__Brief__
The expected response is the full listing, retyped exactly, without its images.

__Record extracts__
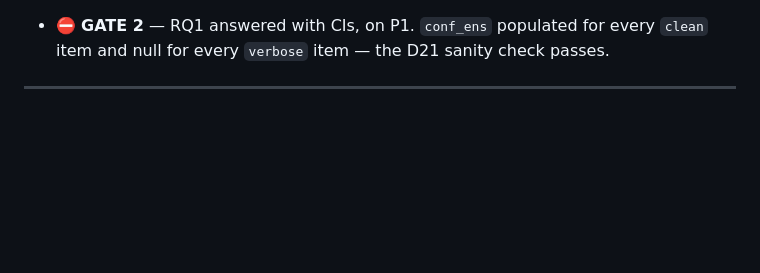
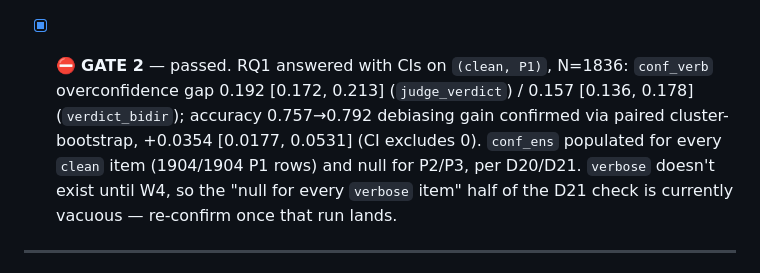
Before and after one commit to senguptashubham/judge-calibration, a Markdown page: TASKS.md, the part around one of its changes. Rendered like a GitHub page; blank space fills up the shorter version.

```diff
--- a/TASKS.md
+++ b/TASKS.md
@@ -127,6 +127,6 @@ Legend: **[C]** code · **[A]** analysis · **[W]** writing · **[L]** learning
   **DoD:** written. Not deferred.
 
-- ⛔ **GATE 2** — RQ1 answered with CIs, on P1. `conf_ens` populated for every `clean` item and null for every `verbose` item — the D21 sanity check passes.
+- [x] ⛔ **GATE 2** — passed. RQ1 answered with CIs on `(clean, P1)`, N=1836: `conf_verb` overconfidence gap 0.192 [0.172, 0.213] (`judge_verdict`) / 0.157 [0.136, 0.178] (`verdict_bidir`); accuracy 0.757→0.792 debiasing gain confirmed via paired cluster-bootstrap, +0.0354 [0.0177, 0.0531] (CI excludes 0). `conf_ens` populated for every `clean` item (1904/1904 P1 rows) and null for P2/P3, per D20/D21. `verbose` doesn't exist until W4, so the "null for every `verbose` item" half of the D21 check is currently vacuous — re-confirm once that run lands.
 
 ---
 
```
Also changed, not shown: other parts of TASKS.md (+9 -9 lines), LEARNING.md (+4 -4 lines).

__Response area__
Before and after one commit to senguptashubham/judge-calibration, a Markdown page: TASKS.md, the part around one of its changes. Rendered like a GitHub page; blank space fills up the shorter version.

```diff
--- a/TASKS.md
+++ b/TASKS.md
@@ -127,6 +127,6 @@ Legend: **[C]** code · **[A]** analysis · **[W]** writing · **[L]** learning
   **DoD:** written. Not deferred.
 
-- ⛔ **GATE 2** — RQ1 answered with CIs, on P1. `conf_ens` populated for every `clean` item and null for every `verbose` item — the D21 sanity check passes.
+- [x] ⛔ **GATE 2** — passed. RQ1 answered with CIs on `(clean, P1)`, N=1836: `conf_verb` overconfidence gap 0.192 [0.172, 0.213] (`judge_verdict`) / 0.157 [0.136, 0.178] (`verdict_bidir`); accuracy 0.757→0.792 debiasing gain confirmed via paired cluster-bootstrap, +0.0354 [0.0177, 0.0531] (CI excludes 0). `conf_ens` populated for every `clean` item (1904/1904 P1 rows) and null for P2/P3, per D20/D21. `verbose` doesn't exist until W4, so the "null for every `verbose` item" half of the D21 check is currently vacuous — re-confirm once that run lands.
 
 ---
 
```
Also changed, not shown: other parts of TASKS.md (+9 -9 lines), LEARNING.md (+4 -4 lines).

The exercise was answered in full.